Extracted records:
__________________________________________________

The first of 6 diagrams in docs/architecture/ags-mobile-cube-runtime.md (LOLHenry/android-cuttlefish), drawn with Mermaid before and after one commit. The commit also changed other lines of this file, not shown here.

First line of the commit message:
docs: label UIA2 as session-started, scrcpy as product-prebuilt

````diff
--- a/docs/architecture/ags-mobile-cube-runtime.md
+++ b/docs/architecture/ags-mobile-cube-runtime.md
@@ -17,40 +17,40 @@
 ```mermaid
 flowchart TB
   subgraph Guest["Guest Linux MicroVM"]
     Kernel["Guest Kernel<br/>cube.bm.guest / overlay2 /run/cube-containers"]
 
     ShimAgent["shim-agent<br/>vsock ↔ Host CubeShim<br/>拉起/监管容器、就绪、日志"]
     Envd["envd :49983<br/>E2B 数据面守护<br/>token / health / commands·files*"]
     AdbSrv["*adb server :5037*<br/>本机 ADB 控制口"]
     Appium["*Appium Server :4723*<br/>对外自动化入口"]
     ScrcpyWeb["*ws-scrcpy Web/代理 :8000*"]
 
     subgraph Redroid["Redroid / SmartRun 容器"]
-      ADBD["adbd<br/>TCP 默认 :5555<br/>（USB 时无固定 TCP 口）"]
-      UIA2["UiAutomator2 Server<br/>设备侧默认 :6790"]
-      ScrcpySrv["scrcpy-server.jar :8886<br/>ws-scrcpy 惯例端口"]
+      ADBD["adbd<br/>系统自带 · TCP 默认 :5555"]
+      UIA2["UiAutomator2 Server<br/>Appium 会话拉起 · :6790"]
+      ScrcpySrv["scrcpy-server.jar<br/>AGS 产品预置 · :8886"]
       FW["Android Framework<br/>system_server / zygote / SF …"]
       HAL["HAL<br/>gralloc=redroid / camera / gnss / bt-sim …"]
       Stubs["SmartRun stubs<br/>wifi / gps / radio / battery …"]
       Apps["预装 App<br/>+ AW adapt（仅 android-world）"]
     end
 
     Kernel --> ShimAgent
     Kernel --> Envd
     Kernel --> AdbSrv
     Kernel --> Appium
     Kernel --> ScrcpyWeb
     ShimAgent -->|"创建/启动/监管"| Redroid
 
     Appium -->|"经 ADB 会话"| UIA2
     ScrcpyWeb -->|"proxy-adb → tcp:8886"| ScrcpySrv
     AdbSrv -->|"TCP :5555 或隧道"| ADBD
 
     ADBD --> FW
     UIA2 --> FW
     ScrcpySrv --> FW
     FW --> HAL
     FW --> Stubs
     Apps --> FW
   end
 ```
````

__________________________________________________

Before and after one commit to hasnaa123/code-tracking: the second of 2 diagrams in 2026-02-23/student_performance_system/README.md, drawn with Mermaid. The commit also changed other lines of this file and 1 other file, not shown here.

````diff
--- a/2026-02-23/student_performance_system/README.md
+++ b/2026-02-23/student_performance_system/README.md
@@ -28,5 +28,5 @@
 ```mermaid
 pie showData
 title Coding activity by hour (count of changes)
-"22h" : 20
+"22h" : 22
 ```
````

__________________________________________________

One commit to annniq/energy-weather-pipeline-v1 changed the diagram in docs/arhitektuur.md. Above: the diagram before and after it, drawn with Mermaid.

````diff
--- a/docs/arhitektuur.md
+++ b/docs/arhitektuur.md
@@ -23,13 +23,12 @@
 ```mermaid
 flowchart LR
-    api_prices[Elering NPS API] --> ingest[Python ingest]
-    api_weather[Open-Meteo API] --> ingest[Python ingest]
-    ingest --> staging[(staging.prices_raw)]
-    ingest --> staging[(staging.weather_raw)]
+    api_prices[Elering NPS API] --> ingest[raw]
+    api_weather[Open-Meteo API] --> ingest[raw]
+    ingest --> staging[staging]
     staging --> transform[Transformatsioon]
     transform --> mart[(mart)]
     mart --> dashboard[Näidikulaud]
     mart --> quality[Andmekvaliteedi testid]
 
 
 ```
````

__________________________________________________

◆ TASK STATEMENT ◆
Search the entries for "Kernel" and copy each matching line.

◆ ANSWER BOX ◆
     Kernel["Guest Kernel<br/>cube.bm.guest / overlay2 /run/cube-containers"]
     Kernel --> ShimAgent
     Kernel --> Envd
     Kernel --> AdbSrv
     Kernel --> Appium
     Kernel --> ScrcpyWeb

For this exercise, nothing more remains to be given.